=== Data for this exercise ===

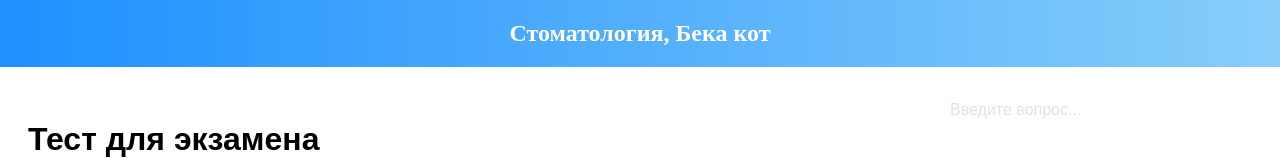
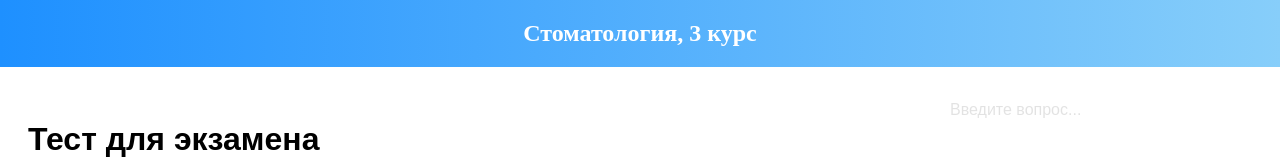
Before and after one commit to sincelundy/proba, a plain HTML site: page index.html in a window 1280 px wide. Shown: the top 160 px of the page. Drawn offline with nearby package versions, Linux system fonts and the light colour scheme.

Commit message:
Update index.html

```diff
--- a/index.html
+++ b/index.html
@@ -12,7 +12,7 @@
 
     <!-- Сине-голубой прямоугольник с текстом -->
     <div class="header">
-        Стоматология, Бека кот
+        Стоматология, 3 курс
     </div>
 
     <div class="container">
```
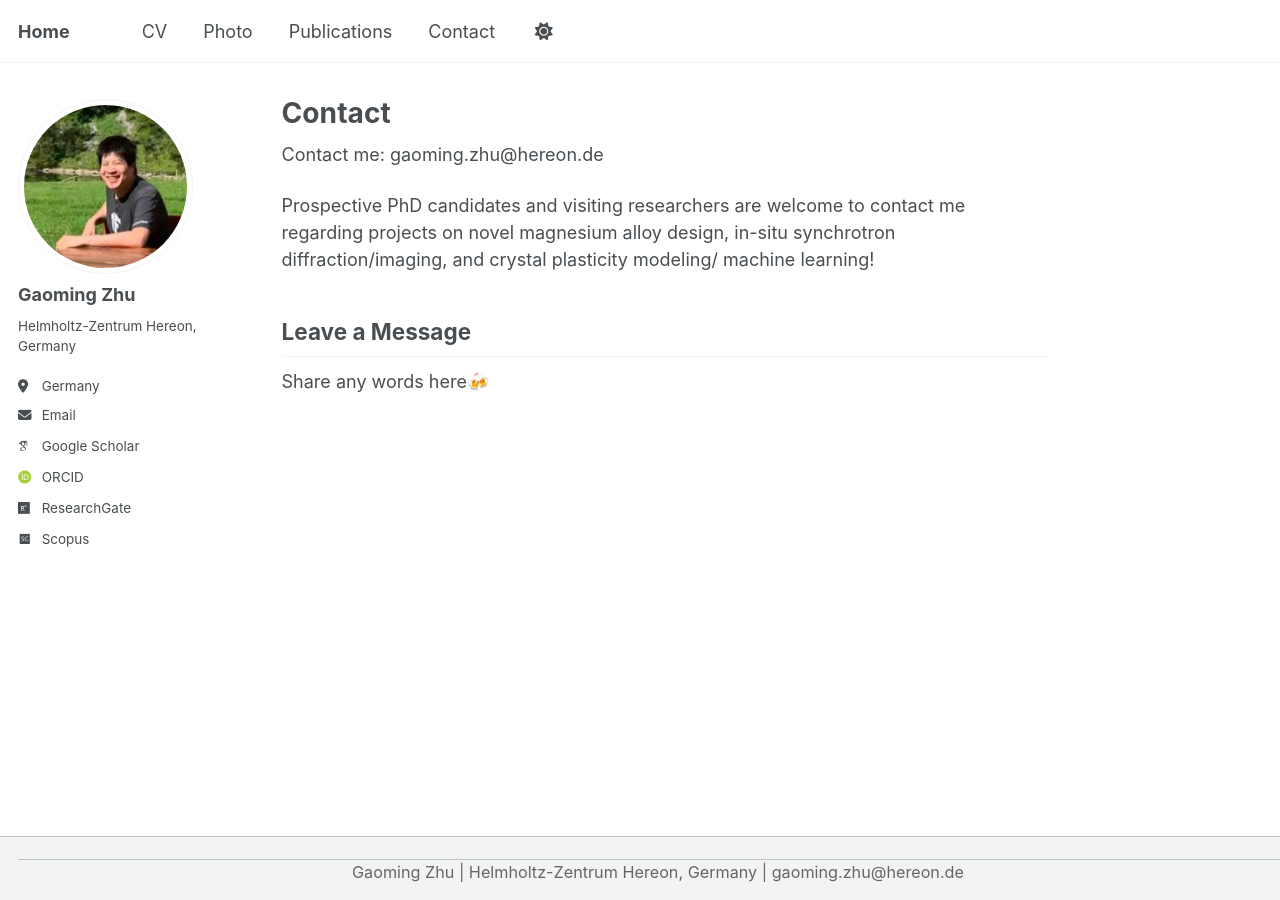
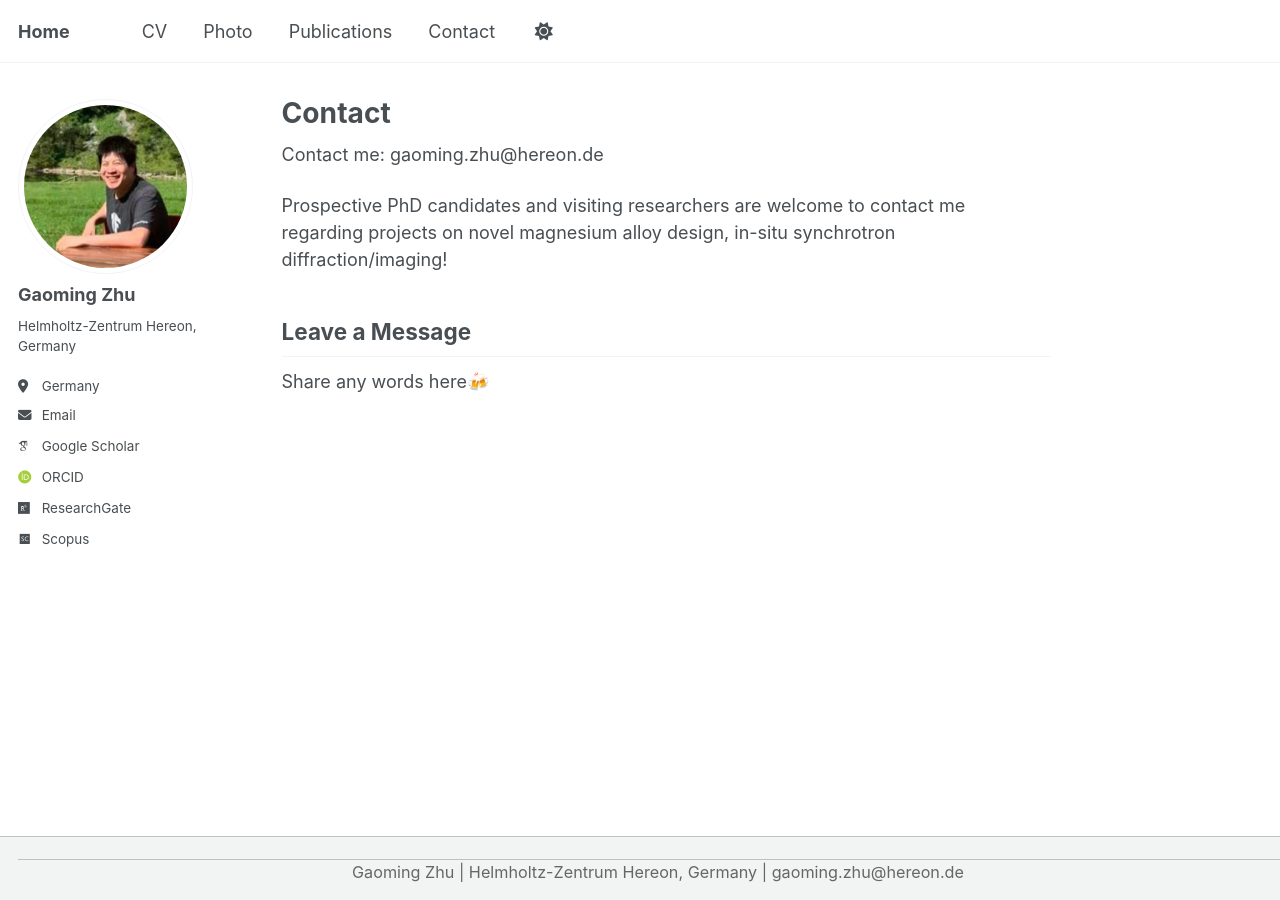
Before and after one commit to zgm900613/zgm900613.github.io, a Jekyll site: the page built from _pages/contact.md, in a window 1280 px wide. Built offline with Jekyll 4.4.1, drawn with Linux system fonts in a browser that asks for light colours; some web fonts are replaced; a script that is not in the unit is left out; comment, search, counter and statistics services are not loaded.

Commit message:
Update contact.md

```diff
--- a/_pages/contact.md
+++ b/_pages/contact.md
@@ -7,7 +7,7 @@ author_profile: true
 
 Contact me: gaoming.zhu@hereon.de
 
-Prospective PhD candidates and visiting researchers are welcome to contact me regarding projects on novel magnesium alloy design, in-situ synchrotron diffraction/imaging, and crystal plasticity modeling/ machine learning!
+Prospective PhD candidates and visiting researchers are welcome to contact me regarding projects on novel magnesium alloy design, in-situ synchrotron diffraction/imaging!
 
 ## Leave a Message
 
```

===

*Problem*: A word-for-word copy of the entries is needed, with no pictures in it.

*Answer space*:
Before and after one commit to sincelundy/proba, a plain HTML site: page index.html in a window 1280 px wide. Shown: the top 160 px of the page. Drawn offline with nearby package versions, Linux system fonts and the light colour scheme.

Commit message:
Update index.html

```diff
--- a/index.html
+++ b/index.html
@@ -12,7 +12,7 @@
 
     <!-- Сине-голубой прямоугольник с текстом -->
     <div class="header">
-        Стоматология, Бека кот
+        Стоматология, 3 курс
     </div>
 
     <div class="container">
```
Before and after one commit to zgm900613/zgm900613.github.io, a Jekyll site: the page built from _pages/contact.md, in a window 1280 px wide. Built offline with Jekyll 4.4.1, drawn with Linux system fonts in a browser that asks for light colours; some web fonts are replaced; a script that is not in the unit is left out; comment, search, counter and statistics services are not loaded.

Commit message:
Update contact.md

```diff
--- a/_pages/contact.md
+++ b/_pages/contact.md
@@ -7,7 +7,7 @@ author_profile: true
 
 Contact me: gaoming.zhu@hereon.de
 
-Prospective PhD candidates and visiting researchers are welcome to contact me regarding projects on novel magnesium alloy design, in-situ synchrotron diffraction/imaging, and crystal plasticity modeling/ machine learning!
+Prospective PhD candidates and visiting researchers are welcome to contact me regarding projects on novel magnesium alloy design, in-situ synchrotron diffraction/imaging!
 
 ## Leave a Message
 
```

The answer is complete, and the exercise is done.